Role of practice. To many students, practice is as much a part of studying mathematics as of playing a sport or a musical instrument. The role of practice in mathematics, as in sports or music, is to be able to execute procedures automatically without conscious thought. That is, a procedure is practiced over and over until so-called automaticity is attained.47

The role of practice in mathematics, as in sports or music, is to be able to execute procedures automatically without conscious thought.

There are cognitive benefits to automatization. The more automatically a procedure can be executed, the less mental effort is required. Since each person has a limited amount of mental effort that he or she can expend at any one time, more complex tasks can be done well only when some of the subtasks are automatic.48 Hence, the automatization of mathematical procedures is justifiable when those procedures are regularly required to complete other tasks. For example, basic multiplication combinations such as 4×6=24 and 6×7=42 are needed for estimation, multidigit multiplication, single-digit division, multidigit division, and addition and multiplication of fractions, to name a few. Therefore, multiplication combinations need to be practiced until they can be produced quickly and effortlessly. The availability of calculators and computers raises the question of which mathematical procedures today need to be practiced to the point of automatization. Single-digit whole number addition, subtraction, multiplication, and division certainly need to be automatic, since they are used in almost all other numerical procedures. Opinions vary, however, as to which other procedures should be made automatic.

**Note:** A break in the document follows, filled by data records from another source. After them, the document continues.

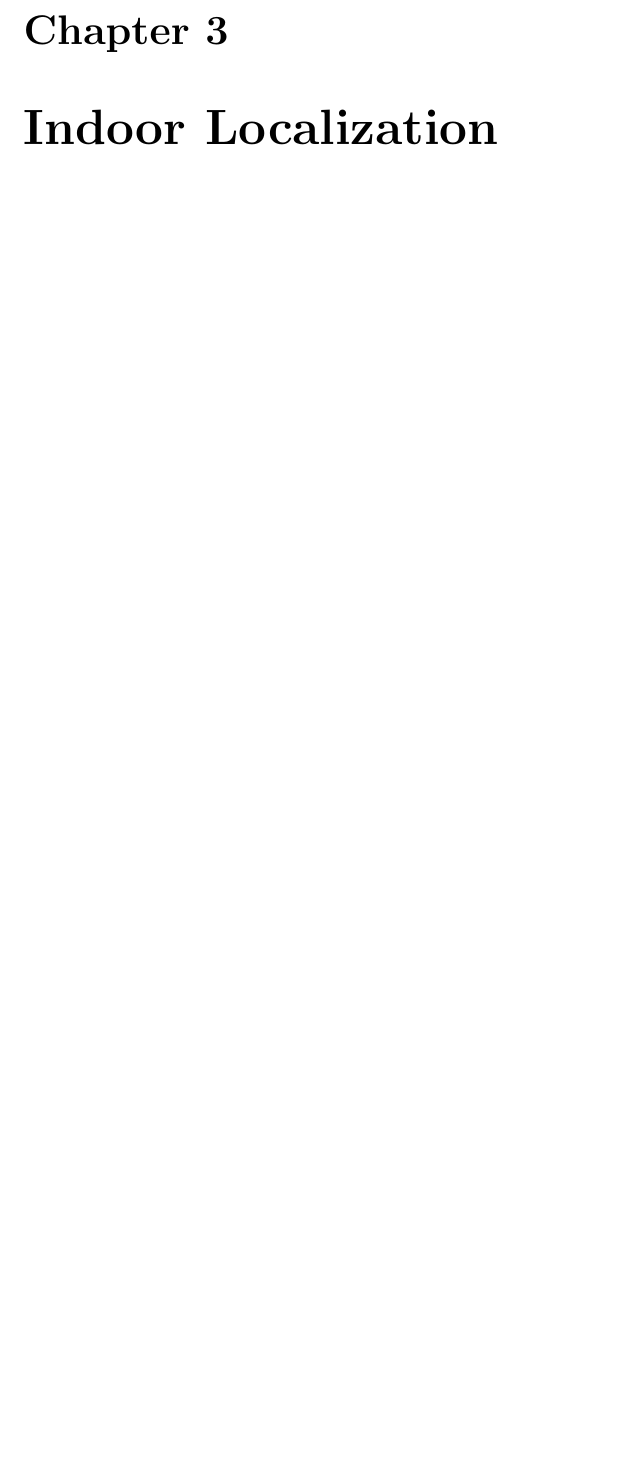
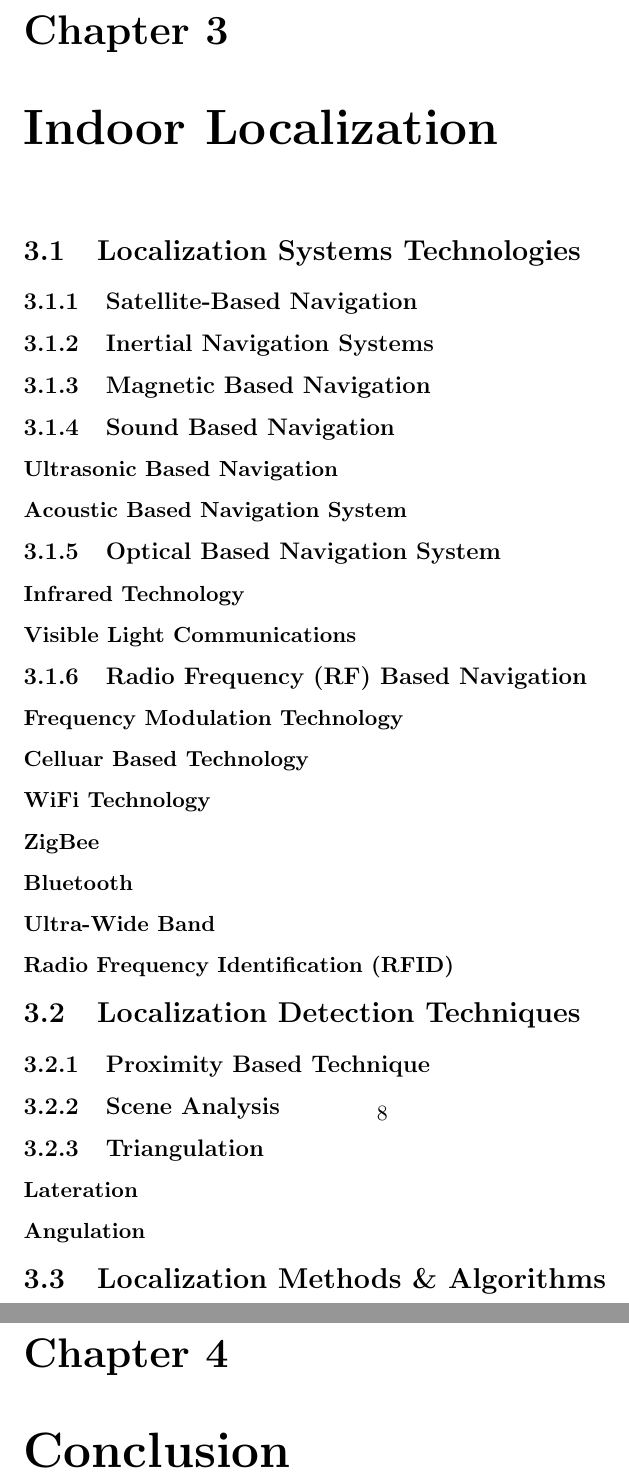
Before and after one commit to Ote-Leo/IoT-Seminar, a LaTeX document (iot.localization.report.tex, which reads chapters/acronyms.tex, chapters/conclusion.tex, chapters/indoor.localization.tex): part of page 10 of 14 before the commit and two parts of pages 11 and 12 of 16 after it, the two joined at a grey line, cut so that both start at the same text, the shorter picture padded with empty space. Compiled offline with pdfLaTeX.

Commit message:
Structuring

```diff
--- a/chapters/acronyms.tex
+++ b/chapters/acronyms.tex
@@ -14,3 +14,9 @@
 \DeclareAcronym{rss}{short=RSS, long=Received Signal Strength}
 \DeclareAcronym{rssi}{short=RSSI, long=Received Signal Strength Indedicator}
 \DeclareAcronym{wifi}{short=WiFi, long=Wireless Fidelity}
+\DeclareAcronym{aoa}{short=AOA, long=Angel of Arrival}
+\DeclareAcronym{toa}{short=TOA, long=Time of Arrival}
+\DeclareAcronym{iot}{short=IoT, long=Internet of Things}
+\DeclareAcronym{dr}{short=DR, long=Dead Reckoning}
+\DeclareAcronym{rf}{short=RF, long=Radio Frequency}
+\DeclareAcronym{rfid}{short=RFID, long=Radio Frequency Identification}
--- /dev/null
+++ b/chapters/conclusion.tex
@@ -0,0 +1 @@
+\chapter{Conclusion}
--- a/chapters/indoor.localization.tex
+++ b/chapters/indoor.localization.tex
@@ -1 +1,51 @@
 \chapter{Indoor Localization}
+
+\section{Localization Systems Technologies}
+
+\subsection{Satellite-Based Navigation}
+
+\subsection{Inertial Navigation Systems}
+
+\subsection{Magnetic Based Navigation}
+
+\subsection{Sound Based Navigation}
+
+\subsubsection{Ultrasonic Based Navigation}
+
+\subsubsection{Acoustic Based Navigation System}
+
+\subsection{Optical Based Navigation System}
+
+\subsubsection{Infrared Technology}
+
+\subsubsection{Visible Light Communications}
+
+\subsection{\acf{rf} Based Navigation}
+
+\subsubsection{Frequency Modulation Technology}
+
+\subsubsection{Celluar Based Technology}
+
+\subsubsection{\ac{wifi} Technology}
+
+\subsubsection{ZigBee}
+
+\subsubsection{Bluetooth}
+
+\subsubsection{Ultra-Wide Band}
+
+\subsubsection{\ac{rfid}}
+
+\section{Localization Detection Techniques}
+
+\subsection{Proximity Based Technique}
+
+\subsection{Scene Analysis}
+
+\subsection{Triangulation}
+
+\subsubsection{Lateration}
+
+\subsubsection{Angulation}
+
+\section{Localization Methods \& Algorithms}
--- a/iot.localization.report.tex
+++ b/iot.localization.report.tex
@@ -6,8 +6,8 @@
 \usepackage{babel}
 \usepackage{acro}
 
-\usepackage{blindtext}
-\usepackage[x11names]{xcolor}
+% \usepackage{blindtext}
+% \usepackage[x11names]{xcolor}
 
 \title{Localization and Human Mobility}
 \author{Omar Tareq El-Sebaey \\ 43-11815 \and Ahmed Ashraf Ahmed Mohamed \\ 34-14498}
```
Also changed, not shown: chapters/abstract.tex (added, +7 -0 lines), chapters/acknowledgements.tex (added), iot.localization.report.pdf, chapters/indoor.localization.tex (8 more changed lines), iot.localization.report.tex (5 more changed lines).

Kinds of practice. Textbook and worksheet exercises offer the most common kinds of practice used in U.S. mathematics classrooms. Such exercises are used to provide students frequent and repeated opportunities to practice what they have learned. Often the practice is directly associated with the topic of the lesson, with the teacher or other students providing assistance until the student can perform independently. Another approach distributes the practice over a longer period: On any one day, only a few of the exercises assigned might address the lesson topic, and the rest would address topics studied earlier in the year. Such distributed practice is based on the principle that mastery is achieved gradually and once achieved is maintained through regular practice. A number of studies of the U.S. curriculum have concluded that it is too repetitive.49 These criticisms are about topics being retaught year after year, not about students practicing learned concepts and procedures throughout the year to improve efficiency and retention. Ms. Lawrence’s assignment of a mixture of problems is presumably no acci-

The National Academies | 500 Fifth St. N.W. | Washington, D.C. 20001
Copyright © National Academy of Sciences. All rights reserved.
Terms of Use and Privacy Statement